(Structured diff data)
------------------------

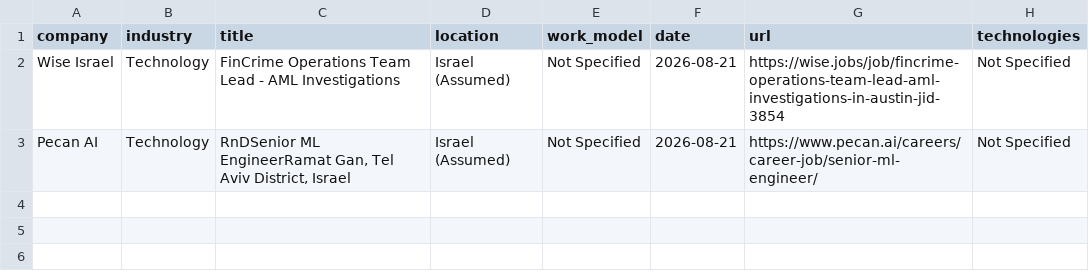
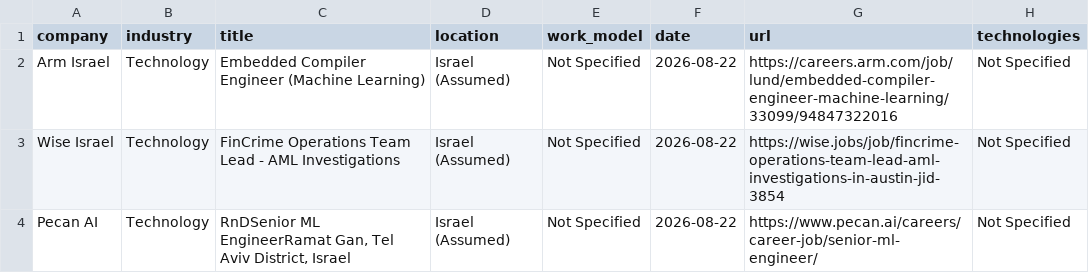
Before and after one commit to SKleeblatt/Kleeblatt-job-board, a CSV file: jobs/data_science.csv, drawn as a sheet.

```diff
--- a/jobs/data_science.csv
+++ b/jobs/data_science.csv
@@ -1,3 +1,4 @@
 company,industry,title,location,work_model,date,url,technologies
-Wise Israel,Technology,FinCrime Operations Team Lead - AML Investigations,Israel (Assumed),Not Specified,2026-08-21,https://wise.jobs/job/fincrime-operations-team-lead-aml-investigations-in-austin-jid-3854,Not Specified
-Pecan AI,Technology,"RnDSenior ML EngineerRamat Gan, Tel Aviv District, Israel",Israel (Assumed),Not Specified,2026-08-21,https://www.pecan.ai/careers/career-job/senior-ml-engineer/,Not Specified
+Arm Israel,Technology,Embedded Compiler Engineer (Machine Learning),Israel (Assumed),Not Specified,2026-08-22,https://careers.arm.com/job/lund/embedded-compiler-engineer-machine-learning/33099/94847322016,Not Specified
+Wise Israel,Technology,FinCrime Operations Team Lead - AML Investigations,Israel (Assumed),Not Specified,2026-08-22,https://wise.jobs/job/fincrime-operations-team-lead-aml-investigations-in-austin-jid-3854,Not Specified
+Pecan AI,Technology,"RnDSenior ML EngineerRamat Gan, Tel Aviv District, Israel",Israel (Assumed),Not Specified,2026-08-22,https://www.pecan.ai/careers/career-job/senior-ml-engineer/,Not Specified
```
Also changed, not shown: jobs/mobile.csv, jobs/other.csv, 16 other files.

------------------------

Task goal:
Please repeat each line above exactly as it appears, but omit the pictures.

Worked solution:
Before and after one commit to SKleeblatt/Kleeblatt-job-board, a CSV file: jobs/data_science.csv, drawn as a sheet.

```diff
--- a/jobs/data_science.csv
+++ b/jobs/data_science.csv
@@ -1,3 +1,4 @@
 company,industry,title,location,work_model,date,url,technologies
-Wise Israel,Technology,FinCrime Operations Team Lead - AML Investigations,Israel (Assumed),Not Specified,2026-08-21,https://wise.jobs/job/fincrime-operations-team-lead-aml-investigations-in-austin-jid-3854,Not Specified
-Pecan AI,Technology,"RnDSenior ML EngineerRamat Gan, Tel Aviv District, Israel",Israel (Assumed),Not Specified,2026-08-21,https://www.pecan.ai/careers/career-job/senior-ml-engineer/,Not Specified
+Arm Israel,Technology,Embedded Compiler Engineer (Machine Learning),Israel (Assumed),Not Specified,2026-08-22,https://careers.arm.com/job/lund/embedded-compiler-engineer-machine-learning/33099/94847322016,Not Specified
+Wise Israel,Technology,FinCrime Operations Team Lead - AML Investigations,Israel (Assumed),Not Specified,2026-08-22,https://wise.jobs/job/fincrime-operations-team-lead-aml-investigations-in-austin-jid-3854,Not Specified
+Pecan AI,Technology,"RnDSenior ML EngineerRamat Gan, Tel Aviv District, Israel",Israel (Assumed),Not Specified,2026-08-22,https://www.pecan.ai/careers/career-job/senior-ml-engineer/,Not Specified
```
Also changed, not shown: jobs/mobile.csv, jobs/other.csv, 16 other files.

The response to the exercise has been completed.